Joss Bay is a popular spot. This beautiful beach in Kent is always busy in the summer months. With golden sands, clean water, rock pools and lots of activities, it’s easy to see why this sandy cove pulls in the crowds. As well as a children’s play area there are watersports available at a very reasonable cost. Popular with families, Joss Bay has good facilities. There is a pay and display car park right next to the beach, toilets on the front and plenty of places to buy food and drink.

5 Facts about Kent
1. Believe it or not, Kent is the biggest producer of hazelnuts in the UK

Cobnuts, which are a type of hazelnut, are harvested in mid August

2. Pocahontas is buried somewhere in Gravesend

You won’t find her gravestone, but you will find a memorial statue of her at St. George’s church.

3. Henry VIII and Anne Boleyn went to Sheerness on their honeymoon

If only the ‘honeymoon’ period lasted a bit longer…

4. Rochester held city status from 1211-1998

Rochester lost its city status due to an administrative error and it has never been reinstated

5. Julius Caesar liked the people of Kent

He once said: “Of all the British tribes, by far the most civilised are they who dwell in Kent.”

How to get to Kent
By Car

The best way to travel to Kent from anywhere in the UK is to head towards London. You need to pick up the M25.

If you’re approaching Kent from the North or East, you will cross Dartford Bridge. Be aware that the bridge has a toll charge, for cars a one-off crossing is £2.50. Once you’ve crossed Dartford Bridge follow signs for the M2 or journey further down to pick up the M20.

If you’re approaching Kent from the South or West, once you’ve joined the M25, continue to the M26 and connect with the M20.

By Train

If you’re travelling to Kent by train, chances are that you’ll have to catch a connecting train in London. London Bridge, Charing Cross, London Waterloo East, Victoria and St Pancras International all operate Southeastern services connecting Kent to the capital city.

By Air

The nearest major airports closest to Kent are London Gatwick and Heathrow. From here, it’s about an hour to drive to the centre of Kent.

Getting around
By Train
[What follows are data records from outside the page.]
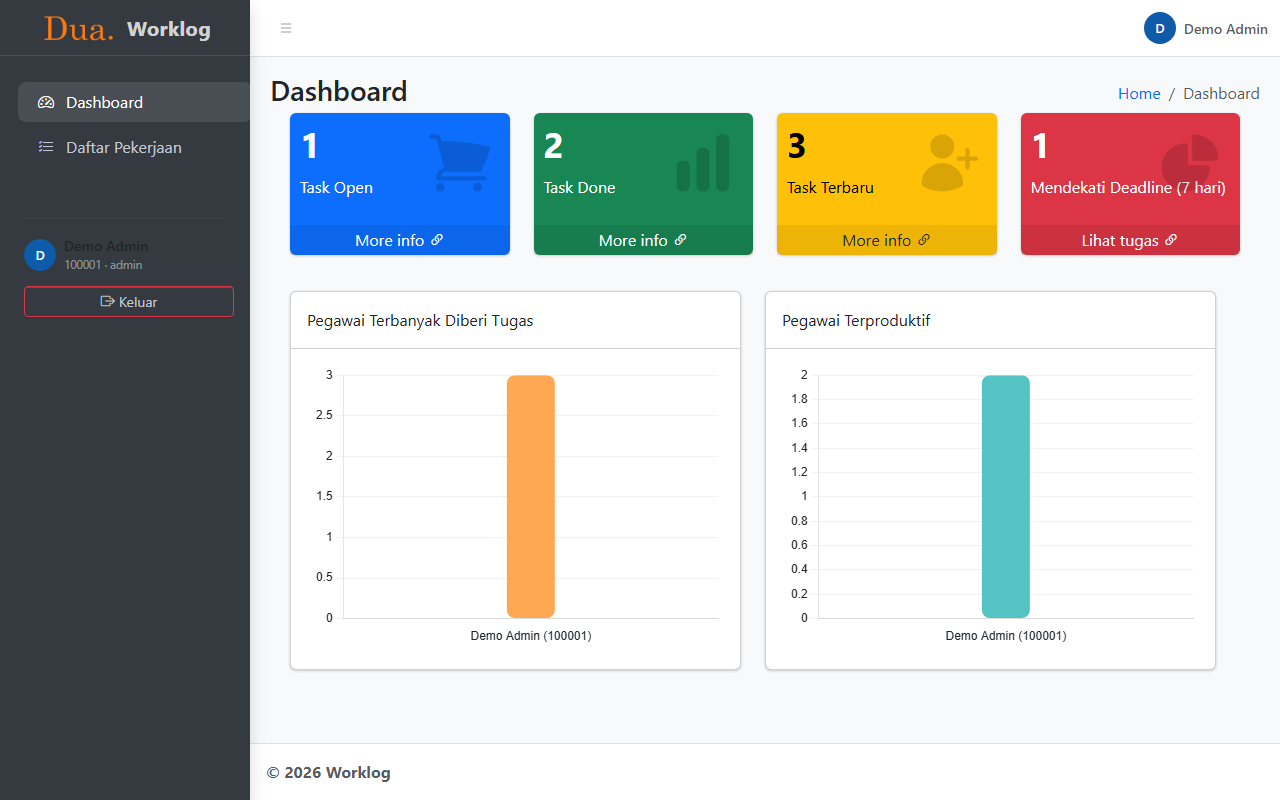
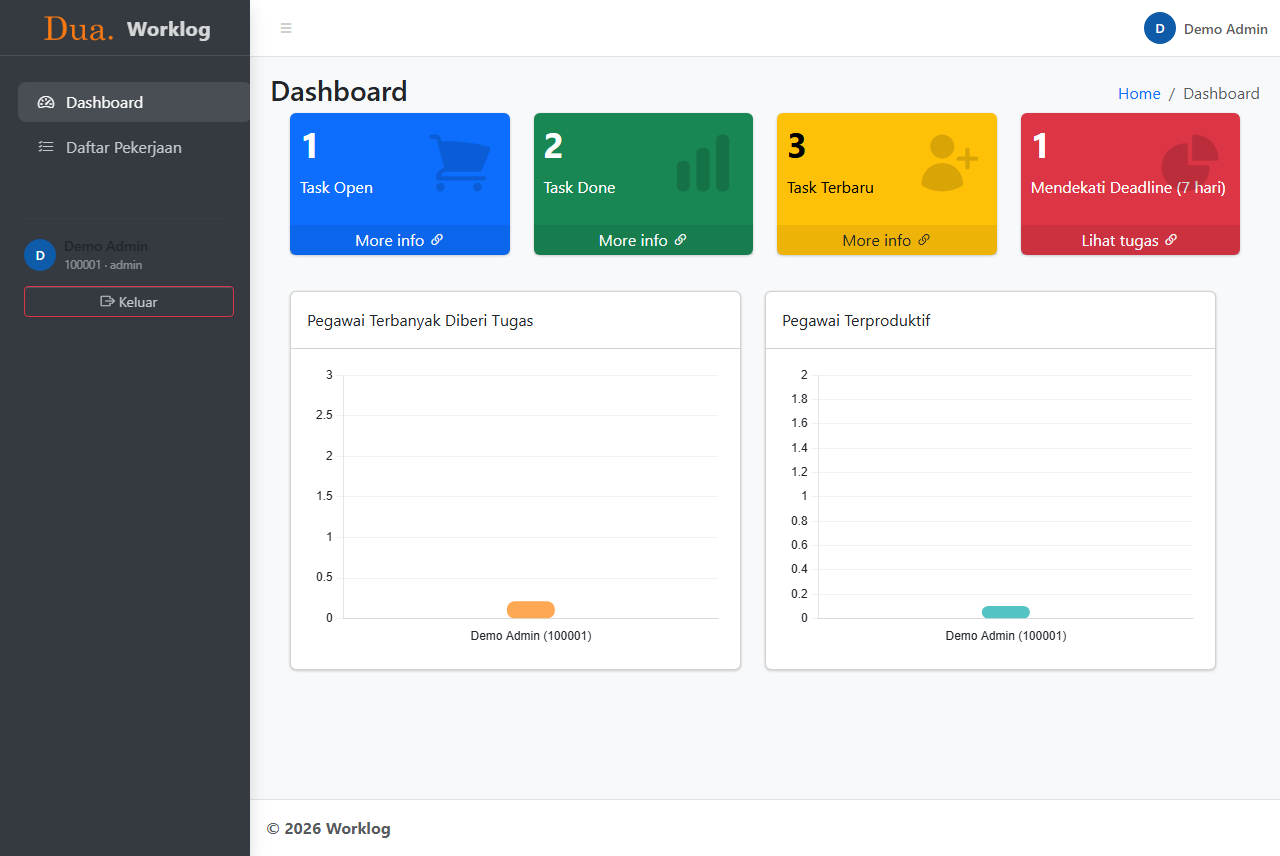
ui: micro-interaction CSS pada sidebar, kartu statistik, kalender, dan fokus aksesibilitas

diff --git a/assets/css/style.css b/assets/css/style.css
@@ -10,6 +10,18 @@
   .container-fluid { padding-left: 0.75rem; padding-right: 0.75rem; }
 }
 
+/* =========================================================
+ * Micro-interaction (CSS-only, transform/opacity agar tetap 60fps)
+ * Semua efek dimatikan otomatis bagi pengguna yang memilih
+ * "reduce motion" di sistem operasinya.
+ * ========================================================= */
+@media (prefers-reduced-motion: reduce) {
+  *, *::before, *::after {
+    transition: none !important;
+    animation: none !important;
+  }
+}
+
 /* ---------- Sidebar ---------- */
 /* Batalkan `max-height: 100vh` dari AdminLTE: sidebar sticky hanya
  * menutup setinggi viewport sehingga area di bawahnya (halaman di-scroll)
@@ -40,14 +52,27 @@
   letter-spacing: 0.02em;
 }
 
-/* Item menu: sedikit radius dan jarak agar hover/active lebih jelas */
+/* Item menu: radius, jarak, dan micro-interaction hover.
+ * Menu geser tipis ke kanan + ikon membesar sedikit saat hover —
+ * umpan balik orientasi tanpa animasi berat. */
 .sidebar-menu .nav-link {
   border-radius: 8px;
   margin: 2px 10px;
-  transition: background-color 0.15s ease;
+  transition: background-color 0.15s ease, transform 0.18s ease;
+}
+.sidebar-menu .nav-icon {
+  transition: transform 0.18s ease;
 }
 .sidebar-menu .nav-link.active {
   background-color: rgba(255, 255, 255, 0.08);
+}
+@media (prefers-reduced-motion: no-preference) {
+  .sidebar-menu .nav-link:hover {
+    transform: translateX(3px);
+  }
+  .sidebar-menu .nav-link:hover .nav-icon {
+    transform: scale(1.15);
+  }
 }
 
 /* Blok profil pengguna di bawah menu */
@@ -108,6 +133,49 @@
   /* list view: sembunyikan kolom waktu yang tidak terpakai */
   #calendar .fc .fc-list-event-time { display: none; }
   #calendar .fc .fc-list-table td.fc-list-event-time { padding: 0; width: 0; }
+}
+
+/* ---------- Kartu dashboard ---------- */
+/* Hover kartu statistik: naik tipis, tanpa shadow besar — tetap flat */
+.small-box {
+  transition: transform 0.18s ease;
+}
+@media (prefers-reduced-motion: no-preference) {
+  .small-box:hover {
+    transform: translateY(-2px);
+  }
+}
+/* Footer kartu (More info / Lihat tugas) memberi umpan balik saat hover */
+.small-box .small-box-footer {
+  transition: letter-spacing 0.15s ease;
+}
+.small-box .small-box-footer:hover {
+  letter-spacing: 0.03em;
+}
+
+/* Tombol: umpan balik tekan tanpa menggeser layout */
+@media (prefers-reduced-motion: no-preference) {
+  .btn:active {
+    transform: scale(0.97);
+  }
+}
+
+/* ---------- Kalender (FullCalendar) ---------- */
+/* Event kalender: sedikit menggelap saat hover — target klik terasa hidup */
+#calendar .fc .fc-daygrid-event {
+  transition: background-color 0.15s ease, box-shadow 0.15s ease;
+}
+#calendar .fc .fc-daygrid-event:hover {
+  box-shadow: 0 1px 4px rgba(0, 0, 0, 0.15);
+}
+
+/* Fokus keyboard selalu jelas (aksesibilitas) — jangan kunci via outline:none */
+.nav-link:focus-visible,
+.btn:focus-visible,
+.form-control:focus,
+.form-select:focus {
+  outline: 2px solid var(--bs-primary, #0d6efd);
+  outline-offset: 2px;
 }
 
 /* ---------- Chart dashboard (Chart.js) ---------- */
Southeastern is Kent’s only rail provider and runs services across 180 stations. Southeastern operates the UK’s only high speed train, running from St Pancras International. It stops at numerous locations in Kent including Canterbury, Folkestone, Medway, Margate, Broadstairs, Ramsgate and Dover.

By Bus
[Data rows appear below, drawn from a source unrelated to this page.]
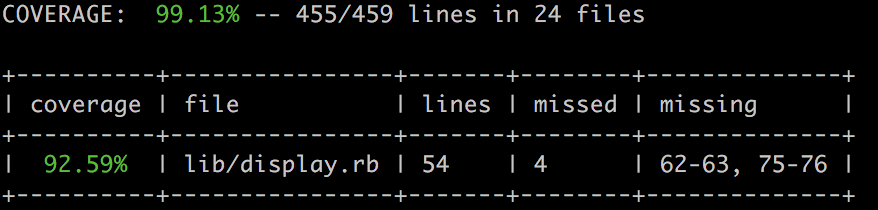
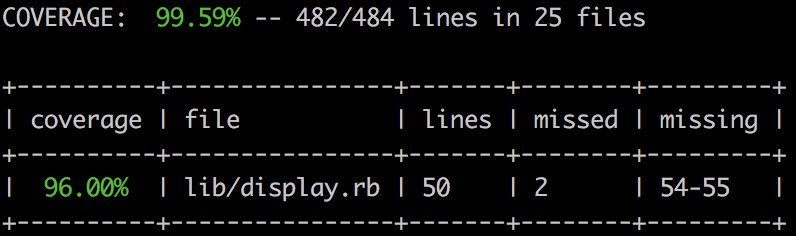
Test & add: BoardPresenter

diff --git a/spec/player_factory_spec.rb b/spec/player_factory_spec.rb
@@ -4,34 +4,29 @@ describe PlayerFactory do
 
   FIRST_ELEMENT = 0
   SECOND_ELEMENT = 1
+  COMPUTER_VS_COMPUTER = 2
+  HUMAN_VS_COMPUTER = 3
 
   before :each do
     validator = Validator.new
-    input = StringIO.new("O\nX")
+    input = StringIO.new("O\nxx\nX")
     output = StringIO.new
     console = Console.new(output, input)
     display = Display.new(console, validator)
     @player_factory = PlayerFactory.new(display)
   end
 
-  it "returns 2 human players" do
-    choice = 1
-    players = @player_factory.set_up_players(choice)
-    expect(players[FIRST_ELEMENT]).to be_a(HumanPlayer)
-    expect(players[SECOND_ELEMENT]).to be_a(HumanPlayer)
-  end
-
-  it "returns 2 computer players" do
-    choice = 2
-    players = @player_factory.set_up_players(choice)
-    expect(players[FIRST_ELEMENT]).to be_a(HardComputerPlayer)
-    expect(players[SECOND_ELEMENT]).to be_a(HardComputerPlayer)
-  end
-
   it "returns a human player and a computer player" do
-    choice = 3
+    choice = HUMAN_VS_COMPUTER
     players = @player_factory.set_up_players(choice)
     expect(players[FIRST_ELEMENT]).to be_a(HumanPlayer)
     expect(players[SECOND_ELEMENT]).to be_a(HardComputerPlayer)
+  end
+
+  it "sets second player mark as 'X' given invalid marks" do
+    choice = COMPUTER_VS_COMPUTER
+    players = @player_factory.set_up_players(choice)
+    second_player = players[SECOND_ELEMENT]
+    expect(second_player.mark).to eql("X")
   end
 end

diff --git a/spec/integration/game_spec.rb b/spec/integration/game_spec.rb
@@ -17,7 +17,8 @@ describe Game do
       human_player_one = HumanPlayer.new(display, "X")
       human_player_two = HumanPlayer.new(display, "O")
       players = [human_player_one, human_player_two]
-      game = Game.new(board, display, players)
+      board_presenter = BoardPresenter.new(console)
+      game = Game.new(board, display, players, board_presenter)
       game.start_game
     end
 
@@ -40,7 +41,8 @@ describe Game do
       hard_computer_player_one = HardComputerPlayer.new(display, "X")
       hard_computer_player_two = HardComputerPlayer.new(display, "O")
       players = [hard_computer_player_one, hard_computer_player_two]
-      game = Game.new(board, display, players)
+      board_presenter = BoardPresenter.new(console)
+      game = Game.new(board, display, players, board_presenter)
       game.start_game
       expect(output.string).to include("draw")
     end

diff --git a/spec/board_presenter_spec.rb b/spec/board_presenter_spec.rb
@@ -1,15 +1,13 @@
-require "display"
-require "message"
+require "board_presenter"
 
-describe Display do
+describe BoardPresenter do
   it "presents board" do
     output = StringIO.new
     console = Console.new(output)
     grid = [0, 1, 2, 3, 4, 5, 6, 7, 8]
-    validator = Validator.new
-    display = Display.new(console, validator)
     board = Board.new(grid)
-    display.present_board(board)
+    board_presenter = BoardPresenter.new(console)
+    board_presenter.present_board(board)
     expect(output.string).to eql(" 0 | 1 | 2 \n===+===+===\n 3 | 4 | 5 \n===+===+===\n 6 | 7 | 8 \n")
   end
 end

diff --git a/lib/display.rb b/lib/display.rb
@@ -6,23 +6,6 @@ class Display
     @validator = validator
   end
 
-  def present_board(board)
-    presentable_board = ""
-    board.grid.each_with_index { |cell, index|
-    if (index + 1) == board.max_number_of_cells
-      presentable_board << " #{cell} \n"
-    elsif (index + 1) % board.size == 0
-      presentable_board << " #{cell} #{insert_line}"
-    else
-      presentable_board << " #{cell} |"
-    end }
-    @console.present(presentable_board)
-  end
-
-  def insert_line
-    "\n===+===+===\n"
-  end
-
   def welcome
     @console.present(@message.welcome)
   end

diff --git a/lib/board_presenter.rb b/lib/board_presenter.rb
@@ -1,0 +1,23 @@
+class BoardPresenter
+
+  def initialize(console = Console.new)
+    @console = console
+  end
+
+  def present_board(board)
+    presentable_board = ""
+    board.grid.each_with_index { |cell, index|
+    if (index + 1) == board.max_number_of_cells
+      presentable_board << " #{cell} \n"
+    elsif (index + 1) % board.size == 0
+      presentable_board << " #{cell} #{insert_line}"
+    else
+      presentable_board << " #{cell} |"
+    end }
+    @console.present(presentable_board)
+  end
+
+  def insert_line
+    "\n===+===+===\n"
+  end
+end

diff --git a/lib/game_factory.rb b/lib/game_factory.rb
@@ -13,8 +13,11 @@ class GameFactory
   def create_game
     players = set_players
     board = Board.new([0, 1, 2, 3, 4, 5, 6, 7, 8])
-    Game.new(board, @display, players)
+    board_presenter = BoardPresenter.new
+    Game.new(board, @display, players, board_presenter)
   end
+
+  private
 
   def set_players
     players = get_players
@@ -25,8 +28,6 @@ class GameFactory
     end
     players
   end
-
-  private
 
   def get_players
     game_mode_choice = @game_mode.choose_game_mode(@display)

diff --git a/lib/game.rb b/lib/game.rb
@@ -3,10 +3,11 @@ class Game
   FIRST_ELEMENT = 0
   SECOND_ELEMENT = 1
 
-  def initialize(board, display, players)
+  def initialize(board, display, players, board_presenter)
     @board = board
     @display = display
     @players = players
+    @board_presenter = board_presenter
   end
 
   def start_game
@@ -19,7 +20,7 @@ class Game
   private
 
   def display_board
-    @display.present_board(@board)
+    @board_presenter.present_board(@board)
   end
 
   def player_turns

diff --git a/spec/integration/game_factory_spec.rb b/spec/integration/game_factory_spec.rb
@@ -2,8 +2,6 @@ require "game_factory"
 
 describe GameFactory do
 
-  FIRST_ELEMENT = 0
-
   context "creates a Game" do
     before :each do
       output = StringIO.new
@@ -18,11 +16,6 @@ describe GameFactory do
 
     it "returns a Game" do
       expect(@game_factory.create_game).to be_a(Game)
-    end
-
-    it "sets first player mark as 'X'" do
-      first_player = @game_factory.set_players[FIRST_ELEMENT]
-      expect(first_player.mark).to eql("X")
     end
   end
 end

diff --git a/lib/player_factory.rb b/lib/player_factory.rb
@@ -27,6 +27,8 @@ class PlayerFactory
     HardComputerPlayer.new(@display, choose_mark("Computer Player"))
   end
 
+  private
+
   def choose_mark(player_type)
     @display.choose_mark_prompt(player_type)
     @display.get_mark(player_type)

diff --git a/lib/run.rb b/lib/run.rb
@@ -11,6 +11,7 @@ require_relative "negamax"
 require_relative "game_factory"
 require_relative "player_factory"
 require_relative "game_mode"
+require_relative "board_presenter"
 
 
 validator = Validator.new

diff --git a/spec/hard_computer_player_spec.rb b/spec/hard_computer_player_spec.rb
@@ -1,7 +1,6 @@
 require "player"
 require "hard_computer_player"
 
-
 describe HardComputerPlayer do
   it "returns name" do
     hard_computer_player = HardComputerPlayer.new("", "")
The bus service in Kent is operated by Stagecoach and Arriva. Arriva routes cover Gravesend, Isle of Sheppey, Maidstone, Sevenoaks, Tonbridge, Tunbridge Wells and Medway. Stagecoach is the primary service provider in the east and south of the county. There are 55 bus routes running across Ashford, Canterbury, the Dover & Deal area, Faversham, the Folkestone & Hythe area, Herne Bay, Thanet and Whitstable.

By Bike

Two-wheeled adventures are popular in Kent as the county has many cycling routes. There are plenty of places to hire bikes too, such as Canterbury Cycle Hire, Whitstable Cycle Hire and Cycle-Ops in Tonbridge.